Few things are more boring than the endless expressions of gratitude that pass for acceptance speeches at awards shows. Thank you to “my agent”…“my children”… “my 8th grade social studies teacher”… blahblahblah.

And then there was Frances McDormand. She got a round of applause (and some laughter) when she took the mic at the Oscars and announced, “I’ve got some things to say.”

The quirky actor is known for speaking her mind. I’ve got some things to say about that. And about what it has to do with you.

This year’s Oscar broadcast was mostly a snoozefest. You may have tuned out early—or maybe you never turned it on in the first place; the audience for these things gets smaller every year. If you missed the Best Actress award, you can catch up here.

When they announced McDormand as the winner, I sat up and paid attention. I’d been hoping she’d win…and not only because I thought she was terrific in “Three Billboards Outside Ebbing Missouri.” I was rooting for her because I expected her to be way more interesting than her Hollywood colleagues.

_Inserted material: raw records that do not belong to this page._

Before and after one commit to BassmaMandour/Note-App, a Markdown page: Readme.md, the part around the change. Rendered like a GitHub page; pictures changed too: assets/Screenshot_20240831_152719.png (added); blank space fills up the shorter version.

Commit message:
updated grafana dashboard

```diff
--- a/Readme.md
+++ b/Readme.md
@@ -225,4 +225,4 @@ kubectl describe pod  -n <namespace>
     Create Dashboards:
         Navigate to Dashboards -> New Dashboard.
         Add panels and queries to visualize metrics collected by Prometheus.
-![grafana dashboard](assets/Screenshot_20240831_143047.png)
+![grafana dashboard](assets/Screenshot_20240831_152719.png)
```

I wasn’t alone. There was a charge in the room when her name was announced. Frances McDormand—no telling what she might say.

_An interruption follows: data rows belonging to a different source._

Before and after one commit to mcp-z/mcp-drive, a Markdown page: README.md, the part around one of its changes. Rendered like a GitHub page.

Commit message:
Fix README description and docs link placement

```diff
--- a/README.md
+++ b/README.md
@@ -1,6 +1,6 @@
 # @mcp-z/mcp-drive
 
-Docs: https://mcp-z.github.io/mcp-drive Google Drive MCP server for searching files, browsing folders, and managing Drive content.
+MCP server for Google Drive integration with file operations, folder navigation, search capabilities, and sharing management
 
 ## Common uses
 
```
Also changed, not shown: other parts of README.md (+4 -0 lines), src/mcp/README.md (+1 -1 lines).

The audience perks up when you’re unpredictable.

People tune out when speakers tread familiar ground. If they’ve heard it all before, they’re not all that interested in hearing it again from you.

You’ll be much more successful in front of the room if you develop a reputation for saying fresh things. Or even saying the same, familiar thing in a new and different way.

But attention isn’t always positive.

Of course, not everyone was impressed by the Oscar winner’s appearance or her speech. I saw comments on Facebook like “Francis McDormand looks like she’s on meth.” Talk show host Michael Medved tweeted, “it’s ludicrous to see the women of H’wood as an oppressed group of perennial victims.”

When you put your point of view out there, some will disagree. And some who disagree may mock you or insult you or slam you on social media.

On balance, though, polarizing is a plus.

Quick, who won the Oscar for Best Actor? If you had to think about it for a moment, you wouldn’t be the only one. Gary Oldman is a talented actor, he did a great job portraying Winston Churchill, and I couldn’t tell you a thing about his acceptance speech. I heard it, but it went in one ear and out the other.

Consider this. Google reports 15-million search results for “Best Actor 2018.” They list more than three times that many for “Best Actress 2018.”

The post-Oscars conversation is all about Frances McDormand, her natural look, and her call for female stars to insist on inclusion riders in their contracts. Those clauses set a requirement for diversity in front of the camera and behind it. They also penalize studios for falling short.

Yes, the whole idea of inclusion riders is controversial—and McDormand waded right into it without hesitation. What about you? How can you stake out a polarizing position when you’re speaking? Or does the very idea scare you?

Realize that you are more likely to attract raving fans when you’re willing to attract nay-sayers.

The spotlight is not a zero-sum game.

An Academy Awards acceptance speech is the winner’s chance to shine. To soak up the applause. For those few moments, the winner is the star.

What did Frances McDormand do? She invited every woman nominated for any award to stand up with her. For a moment, it seemed nobody quite knew how to respond. So she told Meryl Streep, “If you do it, everybody else will.”

Streep did and they did. Actors, producers, cinematographers, writers, composers, costume designers—a roomful of women standing and applauding for each other as McDormand said, “We all have stories to tell and projects we need financed.”

Did that diminish the accolades for McDormand? Not even a little bit. People have been talking about her including others in her big moment ever since then.

When you acknowledge fellow-speakers, refer to other parts of a program, or direct an audience’s attention to a colleague…you are not in any way minimized. To the contrary, the shared spotlight shines brighter.

So…do you have some things to say?

Now’s the time to start saying them. Let go of the need to fit in or play small or be like everyone else. Take Frances McDormand’s acceptance speech as inspiration, and get ready to step into the spotlight yourself.

Oh, and post a comment below and share your plans with us.